↓
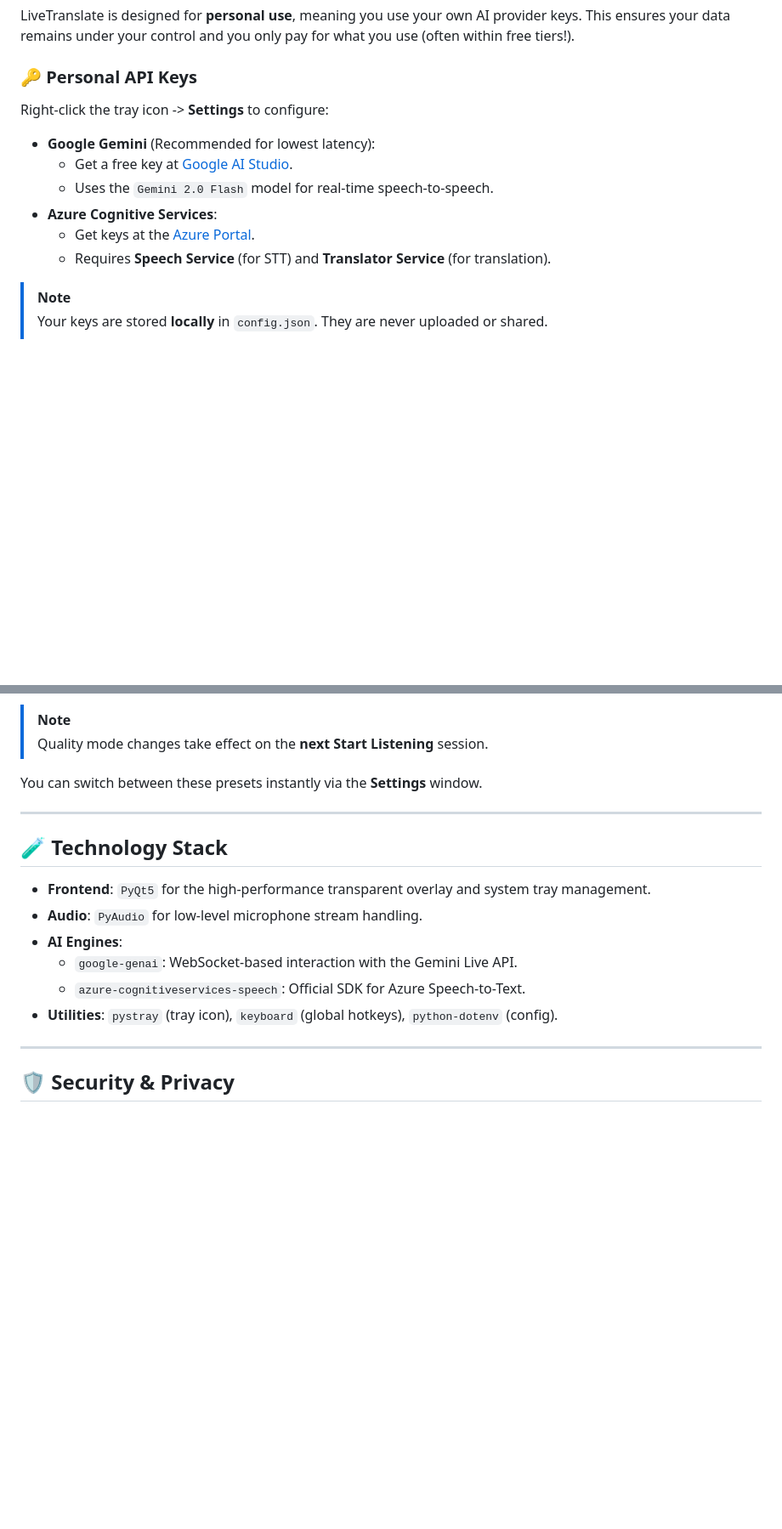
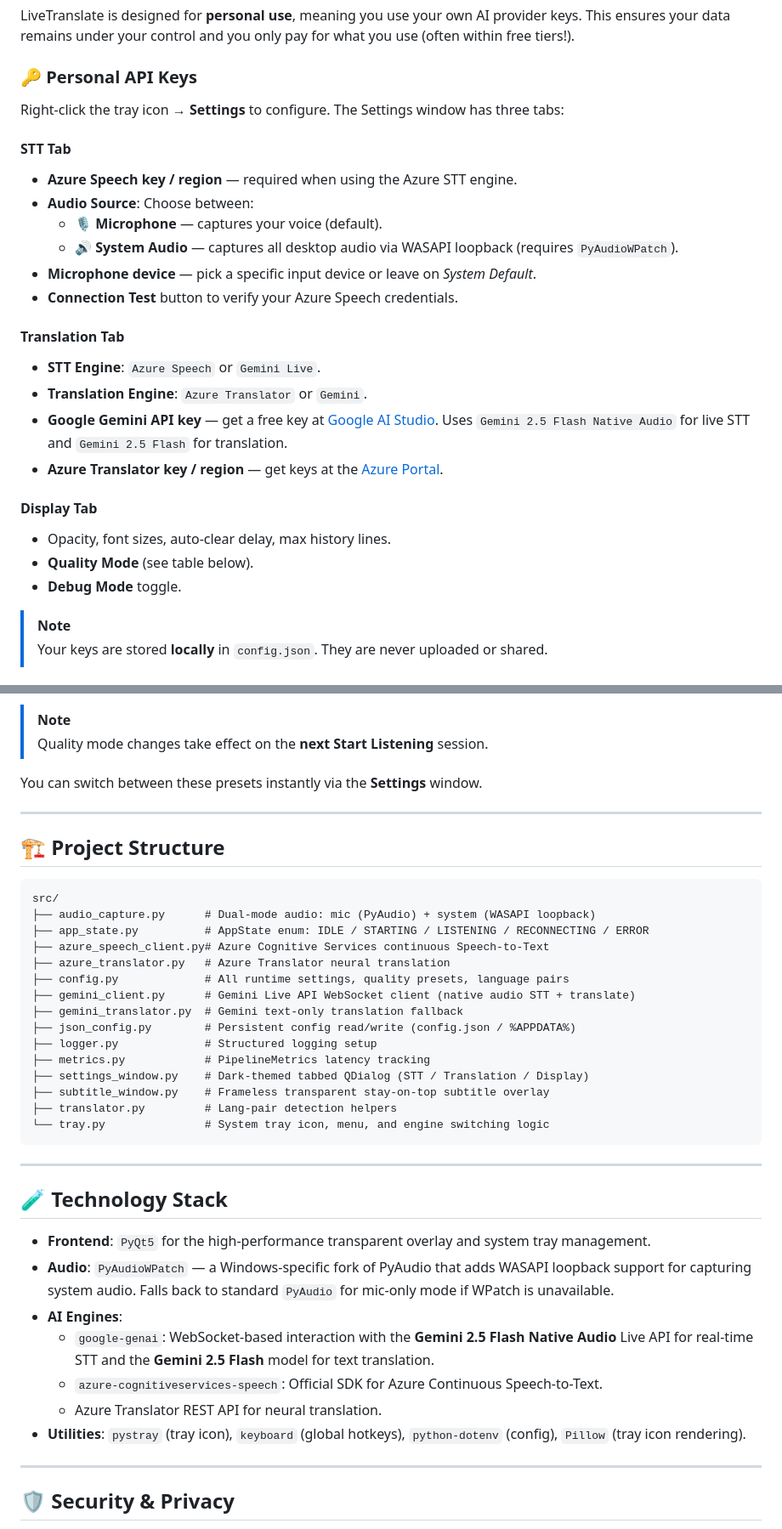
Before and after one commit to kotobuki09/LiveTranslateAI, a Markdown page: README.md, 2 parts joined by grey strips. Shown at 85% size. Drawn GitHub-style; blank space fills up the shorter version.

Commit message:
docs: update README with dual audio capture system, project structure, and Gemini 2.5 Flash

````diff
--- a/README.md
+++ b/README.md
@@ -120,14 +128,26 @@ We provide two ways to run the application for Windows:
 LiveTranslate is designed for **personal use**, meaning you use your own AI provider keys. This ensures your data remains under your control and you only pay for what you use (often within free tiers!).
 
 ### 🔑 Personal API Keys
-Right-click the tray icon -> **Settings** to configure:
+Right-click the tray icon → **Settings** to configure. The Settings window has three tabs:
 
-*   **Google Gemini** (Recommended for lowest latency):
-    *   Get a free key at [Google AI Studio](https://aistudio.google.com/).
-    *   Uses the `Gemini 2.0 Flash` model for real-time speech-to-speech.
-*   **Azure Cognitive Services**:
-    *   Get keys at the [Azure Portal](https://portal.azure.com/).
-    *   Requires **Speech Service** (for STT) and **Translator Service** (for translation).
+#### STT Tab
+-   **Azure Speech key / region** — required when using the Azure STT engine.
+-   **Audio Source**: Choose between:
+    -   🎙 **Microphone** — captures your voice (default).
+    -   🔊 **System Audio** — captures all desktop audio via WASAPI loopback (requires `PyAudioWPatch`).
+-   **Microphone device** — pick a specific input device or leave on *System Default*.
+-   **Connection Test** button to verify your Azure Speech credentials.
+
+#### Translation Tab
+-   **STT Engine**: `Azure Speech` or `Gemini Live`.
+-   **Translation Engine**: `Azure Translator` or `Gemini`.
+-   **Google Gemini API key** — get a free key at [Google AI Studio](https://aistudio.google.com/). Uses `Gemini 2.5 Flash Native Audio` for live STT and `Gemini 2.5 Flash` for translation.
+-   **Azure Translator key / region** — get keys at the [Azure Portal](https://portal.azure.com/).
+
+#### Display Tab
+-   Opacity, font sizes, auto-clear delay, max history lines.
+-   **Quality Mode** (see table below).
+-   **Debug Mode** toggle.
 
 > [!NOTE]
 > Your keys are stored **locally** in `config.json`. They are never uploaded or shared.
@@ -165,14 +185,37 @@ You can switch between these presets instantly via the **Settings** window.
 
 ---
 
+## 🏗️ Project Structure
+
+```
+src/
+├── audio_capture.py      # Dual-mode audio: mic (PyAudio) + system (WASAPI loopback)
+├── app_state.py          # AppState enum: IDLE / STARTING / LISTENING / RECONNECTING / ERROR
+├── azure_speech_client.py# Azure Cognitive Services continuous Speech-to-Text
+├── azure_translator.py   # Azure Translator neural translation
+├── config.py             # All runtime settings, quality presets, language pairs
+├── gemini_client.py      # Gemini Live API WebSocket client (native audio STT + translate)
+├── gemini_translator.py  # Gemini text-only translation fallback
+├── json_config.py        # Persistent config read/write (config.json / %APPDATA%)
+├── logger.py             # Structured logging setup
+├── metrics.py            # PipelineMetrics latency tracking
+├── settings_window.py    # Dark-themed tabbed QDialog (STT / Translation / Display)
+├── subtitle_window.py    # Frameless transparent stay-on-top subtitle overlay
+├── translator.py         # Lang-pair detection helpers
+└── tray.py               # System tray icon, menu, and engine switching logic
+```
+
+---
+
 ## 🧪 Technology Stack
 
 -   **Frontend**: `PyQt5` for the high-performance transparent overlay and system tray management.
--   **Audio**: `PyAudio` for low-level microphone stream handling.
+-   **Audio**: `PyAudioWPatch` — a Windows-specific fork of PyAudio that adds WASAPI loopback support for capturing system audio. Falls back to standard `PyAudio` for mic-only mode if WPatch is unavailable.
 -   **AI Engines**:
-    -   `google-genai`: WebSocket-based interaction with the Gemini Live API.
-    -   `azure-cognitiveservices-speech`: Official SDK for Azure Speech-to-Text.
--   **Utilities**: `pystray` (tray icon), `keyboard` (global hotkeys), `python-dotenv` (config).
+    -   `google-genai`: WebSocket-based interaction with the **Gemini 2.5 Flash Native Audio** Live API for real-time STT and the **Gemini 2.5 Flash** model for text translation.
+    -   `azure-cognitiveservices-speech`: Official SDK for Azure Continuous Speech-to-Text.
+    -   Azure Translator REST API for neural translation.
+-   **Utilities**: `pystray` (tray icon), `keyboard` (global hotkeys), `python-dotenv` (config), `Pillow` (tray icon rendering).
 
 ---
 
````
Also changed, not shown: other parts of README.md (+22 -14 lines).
↑
WORK INSTRUCTIONS —
State the number of lines in the entries above that contain the word "Gemini", and nothing more.

OUTPUT OF THE EXERCISE —
10